For this exercise, print all of the data exactly as given.
[DATASET RECORDS Boundary: Start]
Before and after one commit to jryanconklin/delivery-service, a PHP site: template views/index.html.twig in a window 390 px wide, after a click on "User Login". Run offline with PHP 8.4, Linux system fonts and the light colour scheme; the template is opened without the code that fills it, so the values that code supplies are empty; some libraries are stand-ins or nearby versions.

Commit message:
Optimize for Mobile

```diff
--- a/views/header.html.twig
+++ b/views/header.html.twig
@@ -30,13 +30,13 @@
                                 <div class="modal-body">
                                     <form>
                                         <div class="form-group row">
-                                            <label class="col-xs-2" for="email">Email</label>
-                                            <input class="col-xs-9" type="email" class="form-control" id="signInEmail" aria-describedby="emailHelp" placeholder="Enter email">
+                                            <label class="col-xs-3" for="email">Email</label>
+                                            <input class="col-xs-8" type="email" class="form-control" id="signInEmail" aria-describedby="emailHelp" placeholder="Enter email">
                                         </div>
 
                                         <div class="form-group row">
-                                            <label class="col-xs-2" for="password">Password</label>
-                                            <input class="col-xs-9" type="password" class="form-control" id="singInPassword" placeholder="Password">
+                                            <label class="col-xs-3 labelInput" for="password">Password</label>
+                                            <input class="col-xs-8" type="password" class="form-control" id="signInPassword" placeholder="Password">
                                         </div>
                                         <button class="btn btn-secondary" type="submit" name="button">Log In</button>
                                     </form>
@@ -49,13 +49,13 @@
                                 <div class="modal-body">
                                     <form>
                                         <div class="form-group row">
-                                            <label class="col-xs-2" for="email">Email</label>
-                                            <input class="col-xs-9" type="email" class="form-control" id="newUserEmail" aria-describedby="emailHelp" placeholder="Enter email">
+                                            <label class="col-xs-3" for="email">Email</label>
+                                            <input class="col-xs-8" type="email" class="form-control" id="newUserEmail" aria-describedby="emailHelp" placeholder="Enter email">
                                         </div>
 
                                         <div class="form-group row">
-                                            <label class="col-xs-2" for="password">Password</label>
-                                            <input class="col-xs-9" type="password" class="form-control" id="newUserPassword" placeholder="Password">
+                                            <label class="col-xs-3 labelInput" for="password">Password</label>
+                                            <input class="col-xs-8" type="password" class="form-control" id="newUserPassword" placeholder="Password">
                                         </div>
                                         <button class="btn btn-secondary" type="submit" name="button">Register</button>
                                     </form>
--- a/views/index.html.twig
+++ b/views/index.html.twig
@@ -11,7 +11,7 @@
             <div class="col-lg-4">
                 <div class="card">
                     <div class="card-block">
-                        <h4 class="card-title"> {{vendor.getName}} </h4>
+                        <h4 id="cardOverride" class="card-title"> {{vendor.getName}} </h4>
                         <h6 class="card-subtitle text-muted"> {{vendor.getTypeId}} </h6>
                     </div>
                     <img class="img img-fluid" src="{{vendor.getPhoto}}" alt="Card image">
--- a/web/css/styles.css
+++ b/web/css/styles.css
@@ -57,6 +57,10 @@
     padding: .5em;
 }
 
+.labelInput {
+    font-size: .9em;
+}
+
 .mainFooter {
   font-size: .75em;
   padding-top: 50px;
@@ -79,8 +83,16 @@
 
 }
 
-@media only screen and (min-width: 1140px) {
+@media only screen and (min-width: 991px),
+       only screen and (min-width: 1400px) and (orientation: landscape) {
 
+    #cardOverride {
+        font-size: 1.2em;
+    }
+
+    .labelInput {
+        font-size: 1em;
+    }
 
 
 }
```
[DATASET RECORDS Boundary: End]
## ANSWER BELOW
Before and after one commit to jryanconklin/delivery-service, a PHP site: template views/index.html.twig in a window 390 px wide, after a click on "User Login". Run offline with PHP 8.4, Linux system fonts and the light colour scheme; the template is opened without the code that fills it, so the values that code supplies are empty; some libraries are stand-ins or nearby versions.

Commit message:
Optimize for Mobile

```diff
--- a/views/header.html.twig
+++ b/views/header.html.twig
@@ -30,13 +30,13 @@
                                 <div class="modal-body">
                                     <form>
                                         <div class="form-group row">
-                                            <label class="col-xs-2" for="email">Email</label>
-                                            <input class="col-xs-9" type="email" class="form-control" id="signInEmail" aria-describedby="emailHelp" placeholder="Enter email">
+                                            <label class="col-xs-3" for="email">Email</label>
+                                            <input class="col-xs-8" type="email" class="form-control" id="signInEmail" aria-describedby="emailHelp" placeholder="Enter email">
                                         </div>
 
                                         <div class="form-group row">
-                                            <label class="col-xs-2" for="password">Password</label>
-                                            <input class="col-xs-9" type="password" class="form-control" id="singInPassword" placeholder="Password">
+                                            <label class="col-xs-3 labelInput" for="password">Password</label>
+                                            <input class="col-xs-8" type="password" class="form-control" id="signInPassword" placeholder="Password">
                                         </div>
                                         <button class="btn btn-secondary" type="submit" name="button">Log In</button>
                                     </form>
@@ -49,13 +49,13 @@
                                 <div class="modal-body">
                                     <form>
                                         <div class="form-group row">
-                                            <label class="col-xs-2" for="email">Email</label>
-                                            <input class="col-xs-9" type="email" class="form-control" id="newUserEmail" aria-describedby="emailHelp" placeholder="Enter email">
+                                            <label class="col-xs-3" for="email">Email</label>
+                                            <input class="col-xs-8" type="email" class="form-control" id="newUserEmail" aria-describedby="emailHelp" placeholder="Enter email">
                                         </div>
 
                                         <div class="form-group row">
-                                            <label class="col-xs-2" for="password">Password</label>
-                                            <input class="col-xs-9" type="password" class="form-control" id="newUserPassword" placeholder="Password">
+                                            <label class="col-xs-3 labelInput" for="password">Password</label>
+                                            <input class="col-xs-8" type="password" class="form-control" id="newUserPassword" placeholder="Password">
                                         </div>
                                         <button class="btn btn-secondary" type="submit" name="button">Register</button>
                                     </form>
--- a/views/index.html.twig
+++ b/views/index.html.twig
@@ -11,7 +11,7 @@
             <div class="col-lg-4">
                 <div class="card">
                     <div class="card-block">
-                        <h4 class="card-title"> {{vendor.getName}} </h4>
+                        <h4 id="cardOverride" class="card-title"> {{vendor.getName}} </h4>
                         <h6 class="card-subtitle text-muted"> {{vendor.getTypeId}} </h6>
                     </div>
                     <img class="img img-fluid" src="{{vendor.getPhoto}}" alt="Card image">
--- a/web/css/styles.css
+++ b/web/css/styles.css
@@ -57,6 +57,10 @@
     padding: .5em;
 }
 
+.labelInput {
+    font-size: .9em;
+}
+
 .mainFooter {
   font-size: .75em;
   padding-top: 50px;
@@ -79,8 +83,16 @@
 
 }
 
-@media only screen and (min-width: 1140px) {
+@media only screen and (min-width: 991px),
+       only screen and (min-width: 1400px) and (orientation: landscape) {
 
+    #cardOverride {
+        font-size: 1.2em;
+    }
+
+    .labelInput {
+        font-size: 1em;
+    }
 
 
 }
```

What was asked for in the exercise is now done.